|Rabbit plasma after centrifugation and separation
from red cells
|Coagulase test (Stahpylococcus aureus)
both tubes are positive
|Coagulase Test & Clumping factor
Coagulase is an enzyme produced by some bacteria that reacts with prothrombin in the blood, forming a complex named
staphylothrombin, which causes blood to clot by converting fibrinogen to fibrin. This mechanism protect bacteria from phagocytosis.
Frequently coagulase test is used to distinguish between different types of Staphylococcus isolates. S.aureus produces two forms of
coagulase: bound coagulase and free coagulase. Bound coagulase (clumping factor), can be detected by slide coagulase test, and
free coagulase can be detected tube coagulase test.

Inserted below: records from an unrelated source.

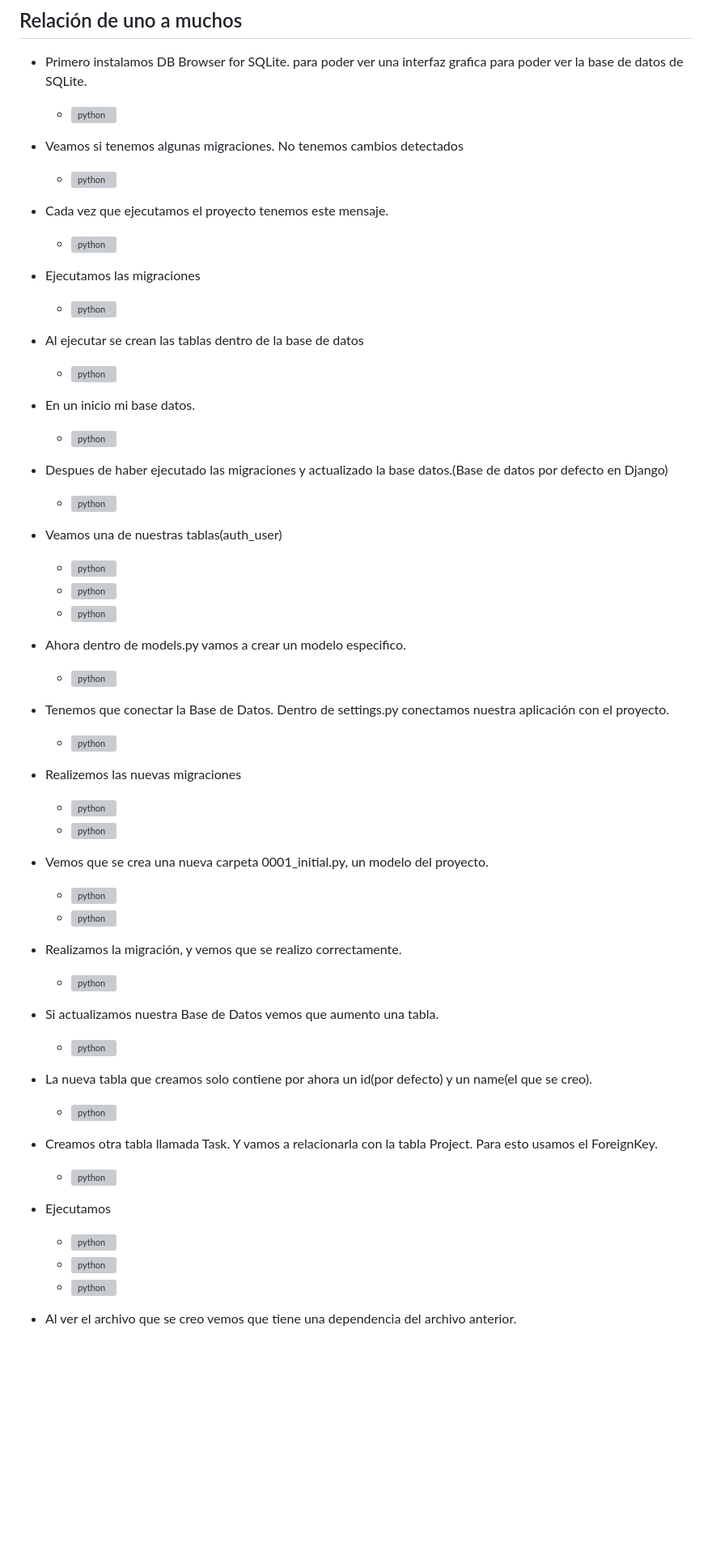
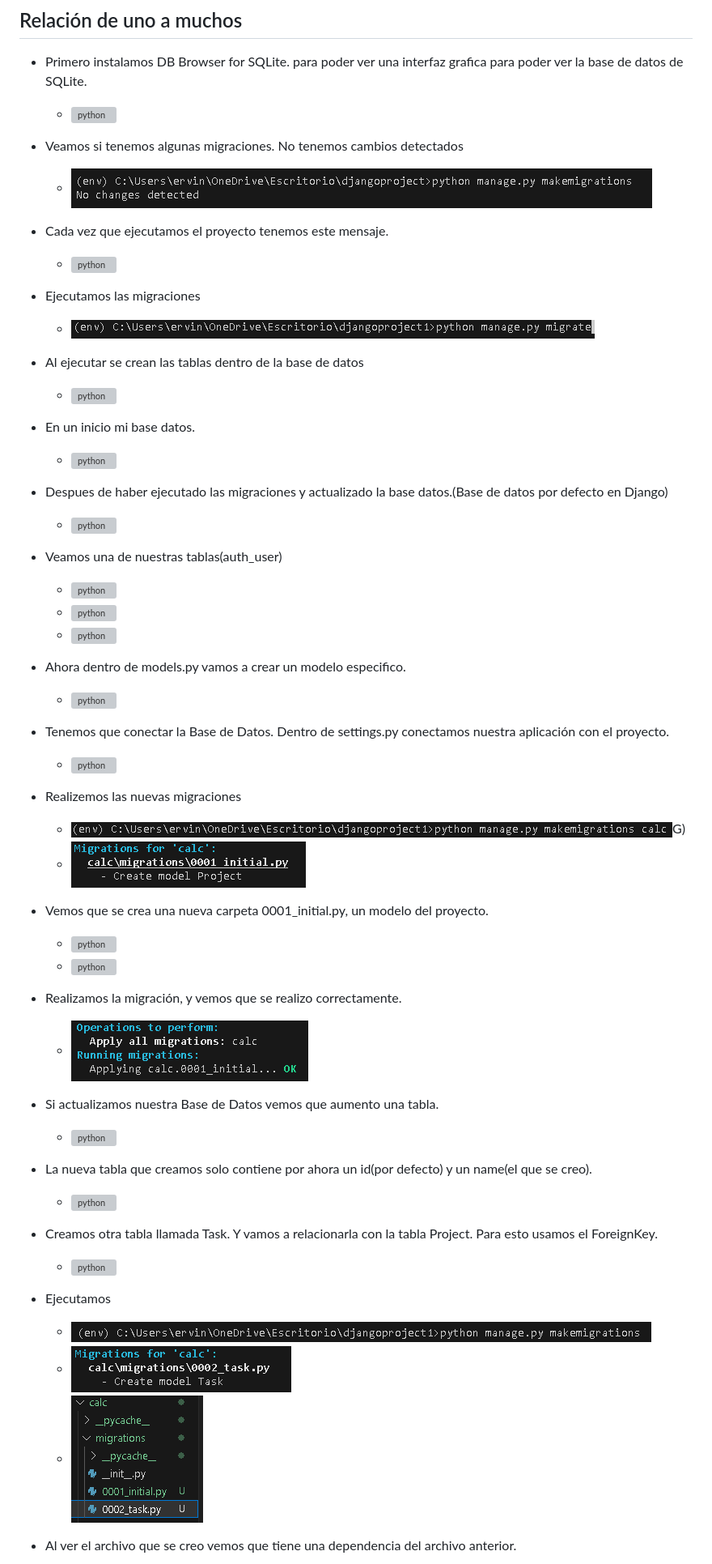
Before and after one commit to ifs570/Django-Lab7, a Markdown page: README.md, the part around the change printed below. Shown: that part at 81% size. GitHub-like rendering; blank space fills up the shorter version; grey boxes are pictures that could not be loaded.

Commit message:
Update README.md
Imagenes

```diff
--- a/README.md
+++ b/README.md
@@ -106,7 +106,7 @@
 
 - Veamos si tenemos algunas migraciones. No tenemos cambios detectados
 
-    - ![python](img\img2.PNG)
+    - ![python](img/img2.PNG)
 
 - Cada vez que ejecutamos el proyecto tenemos este mensaje.
 
@@ -114,7 +114,7 @@
 
 - Ejecutamos las migraciones
 
-    - ![python](img\img4.PNG)
+    - ![python](img/img4.PNG)
 
 - Al ejecutar se crean las tablas dentro de la base de datos
 
@@ -144,8 +144,8 @@
 
 - Realizemos las nuevas migraciones
 
-    - ![python](.\img\img13.PNG)
-    - ![python](.\img\img14.PNG)
+    - ![python](img/img13.PNG)G)
+    - ![python](img/img14.PNG)
 
 - Vemos que se crea una nueva carpeta 0001_initial.py, un modelo del proyecto.
 
@@ -154,7 +154,7 @@
 
 - Realizamos la migración, y vemos que se realizo correctamente.
 
-    - ![python](.\img\img17.PNG)
+    - ![python](img/img17.PNG)
 
 - Si actualizamos nuestra Base de Datos vemos que aumento una tabla.
 
@@ -170,9 +170,9 @@
 
 - Ejecutamos
 
-    -  ![python](.\img\img21.PNG)
-    -  ![python](.\img\img22.PNG)
-    -  ![python](.\img\img23.PNG)
+    - ![python](img/img21.PNG)
+    - ![python](img/img22.PNG)
+    - ![python](img/img23.PNG)
 
 - Al ver el archivo que se creo vemos que tiene una dependencia del archivo anterior.
 
```
Also changed, not shown: other parts of README.md (+62 -62 lines).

* Rabbit plasma
Harvest blood from a rabbit using EDTA to prevent coagulation. Separate plasma
from blood cells deposit by centrifugation. This should be carried out for a minimum
of 10 minutes at 1500-2000 rpm at room temperature. Do not use brake to stop
centrifuge. It will result two layers: plasma (up), erythrocytes (bottom).
* Slide test
First test the strain for autoagglutination in a saline drop. If negattive, then proceed to
Emulsify another saline drop with the test organism using a wire loop. A drop of rabbit
plasma is placed on the inoculated saline drop corresponding, and mixed well, then
the slide is rocked gently for about 10 seconds.
Positive result: macroscopic clumping would be observed in the plasma within 10
seconds, with no clumping in the saline drop.
Negative result: no clumping.
If the slide coagulase test is negative, a tube test should follow as a confirmation.
* Tube test
Inocculate rabbit plasma with bacteria culture and incubate the tube in a 37 ºC
incubator for 3-4 hours. Examine hourly the clot formation. If negative, then continue
incubation up to 24 hours.
Result is positive if the serum coagulates resulting a clot (or a solid block when the
reaction is very intense). Handle the tube with care. The clot may be fragile and may
be disrupted before reading the reaction.
Result is negative if the plasma remains liquid.
Utilization of 2% Na citrate for coagulase tesr is no longer recommended. Some
bacteria can utilize citrate from plasma and false positive reactions may appear. In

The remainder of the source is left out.